DALLAS -- This game was all about the Mavericks’ pride, not their puny playoff chances.
A box score from Sunday’s blowout loss in Houston was printed out and taped on the whiteboard in the front of the home locker room at the American Airlines Center. The Western Conference standings weren’t in sight.
Several eye-popping numbers were circled in red ink, including the Rockets’ shooting percentages and the point totals of James Harden, Jeremy Lin and Chandler Parsons. “NOT TONIGHT,” someone scribbled in inch-high letters.
Shawn Marion, a proud member of the endangered species known as the 2011 NBA champion Dallas Mavericks, played a major role in making sure those words came true, scoring 22 points and answering the challenge as a crunch-time stopper in the Mavs’ 112-108 rebound win Wednesday night over the Rockets.
“They embarrassed us as a team,” Marion said. “That’s what it boils down to. You win and lose as a team, but you’ve got to have some kind of pride in you to go out and compete.
“Sometimes, you can go out there and some teams are just better than you; it is what it is. But that don’t mean you can’t go out there and compete. But when you can go down the whole line and you can just tell everybody was a half-step slow, it’s a different story.”
The Mavs had three days to think about their nightmare in Houston. They emerged as an obviously motivated team, with Marion setting the tone with 12 points in the first quarter and propelling the Mavs to a nine-point lead.
But it became a back-and-forth game that wouldn't be decided until the final minute.
With the Mavs protecting a two-point lead, everybody in the building knew that Harden was getting the rock. And it was just as predictable that Marion, the man who spearheaded Dallas’ defensive effort against Kobe Bryant, Kevin Durant and LeBron James during the Mavs’ miracle title run, would be within breathing room of Harden’s famous beard.

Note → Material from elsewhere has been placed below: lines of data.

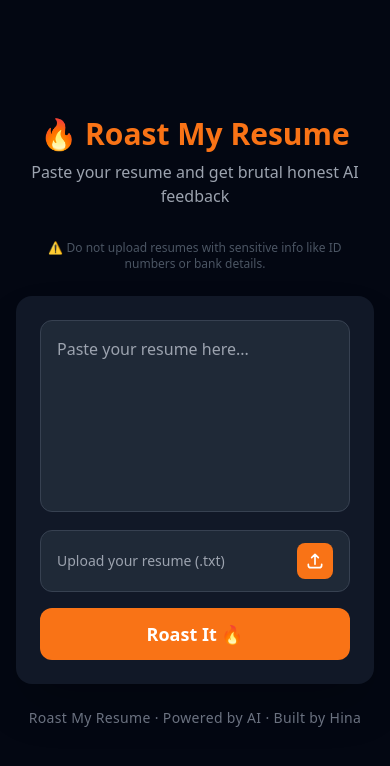
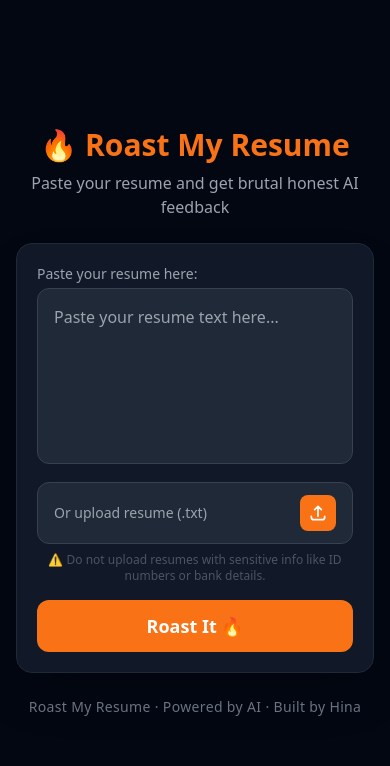
Before and after one commit to Hina-Ali32/Roast-my-resume, a React (Create React App) app: page / in a window 390 px wide. Shown: the top 766 px of the page. Built offline with nearby package versions, Linux system fonts and the light colour scheme.

Commit message:
improve mobile ui and roast format

```diff
--- a/src/App.js
+++ b/src/App.js
@@ -23,7 +23,7 @@ function App() {
       const data = await response.json();
       setRoast(data.roast || data.error || "No response received");
     } catch (err) {
-      setError(JSON.stringify(err));
+      setError("Something went wrong. Please try again.");
     }
 
     setLoading(false);
@@ -32,28 +32,30 @@ function App() {
   return (
     <div className="min-h-screen bg-gray-950 text-white flex flex-col items-center justify-center px-4 py-10">
 
-      <h1 className="text-3xl md:text-5xl font-bold text-orange-500 mb-2">
+      <h1 className="text-3xl md:text-5xl font-bold text-orange-500 mb-2 text-center">
         🔥 Roast My Resume
       </h1>
 
-      <p className="text-gray-400 text-base md:text-xl mb-8 text-center px-2">
+      <p className="text-gray-400 text-base md:text-xl mb-2 text-center px-2">
         Paste your resume and get brutal honest AI feedback
       </p>
-<p className="text-gray-600 text-xs mb-6 text-center px-4">
-  ⚠️ Do not upload resumes with sensitive info like ID numbers or bank details.
-</p>
-      <div className="w-full max-w-2xl bg-gray-900 rounded-2xl shadow-2xl p-6">
+
+      <div className="w-full max-w-2xl bg-gray-900 border border-gray-800 rounded-2xl shadow-2xl p-5 mt-4">
+
+        <label className="text-gray-400 text-sm mb-1 block">
+          Paste your resume here:
+        </label>
 
         <textarea
-          className="w-full h-48 bg-gray-800 text-white rounded-xl p-4 text-base resize-none outline-none border border-gray-700 focus:border-orange-500 transition"
-          placeholder="Paste your resume here..."
+          className="w-full h-44 bg-gray-800 text-white rounded-xl p-4 text-base resize-none outline-none border border-gray-700 focus:border-orange-500 transition"
+          placeholder="Paste your resume text here..."
           value={resume}
           onChange={(e) => setResume(e.target.value)}
         />
 
         <div className="mt-3 flex items-center justify-between bg-gray-800 border border-gray-700 rounded-xl px-4 py-3">
           <span className="text-gray-400 text-sm">
-            {resume ? "File loaded ✅" : "Upload your resume (.txt)"}
+            {resume ? "File loaded ✅" : "Or upload resume (.txt)"}
           </span>
           <label className="cursor-pointer">
             <div className="bg-orange-500 hover:bg-orange-600 transition p-2 rounded-lg">
@@ -78,6 +80,10 @@ function App() {
           </label>
         </div>
 
+        <p className="text-gray-600 text-xs mt-2 text-center">
+          ⚠️ Do not upload resumes with sensitive info like ID numbers or bank details.
+        </p>
+
         {error && (
           <div className="mt-3 bg-red-900 border border-red-500 rounded-xl px-4 py-3">
             <p className="text-red-400 text-base font-semibold">{error}</p>
@@ -93,18 +99,20 @@ function App() {
 
         {roast && (
           <div className="mt-6 bg-gray-800 border border-orange-500 rounded-xl p-4">
-            <h3 className="text-orange-500 font-bold text-lg mb-2">
+            <h3 className="text-orange-500 font-bold text-lg mb-3">
               Here is your roast 🔥
             </h3>
-            <p className="text-gray-300 leading-relaxed">{roast}</p>
+            <p className="text-gray-300 leading-relaxed whitespace-pre-line text-sm md:text-base">
+              {roast}
+            </p>
           </div>
         )}
 
       </div>
 
-    <p className="mt-6 text-gray-500 text-sm tracking-wide">
-  Roast My Resume · Powered by AI · Built by Hina
-</p>
+      <p className="mt-6 text-gray-500 text-sm tracking-wide">
+        Roast My Resume · Powered by AI · Built by Hina
+      </p>
 
     </div>
   );
```
Also changed, not shown: 1 other file (tests, documents, lock files or other folders).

Could Marion come up with a critical stop -- or two -- against the NBA’s fifth-leading scorer?
“Of the whole team, I’ll take Trix [Marion] on him, for sure,” Dirk Nowitzki said. “He did a great job on him tonight. We feel like he’s our best defender on the perimeter, period. He’s long, he’s still got quickness, he’s smart, he’s got good hands. If we take anybody, we’ll take Trix on him, and I thought he did a great job.”
Marion did well enough to win. He harassed Harden into a tightly contested stepback 3 that barely grazed the bottom of the rim with 29.9 seconds remaining.
Harden got one more shot when it was ruled Rockets ball after it bounced out of bounds. Marion got caught up on a pick, but he fought through it and got some help by high-rising big man Brandan Wright, whose challenge at the rim caused Harden’s driving layup attempt to fall short.
Harden finished the game with 28 points, but he was just 5-of-17 from the floor. And he was 0-for-2 when it mattered most and Marion was on him.
“I’m going to be in his face,” Marion said. “He’s going to have to hit a hell of a shot on me. That’s it.”
That’s the way a competitor who prides himself on defense rolls. Especially when he was embarrassed just a few days earlier.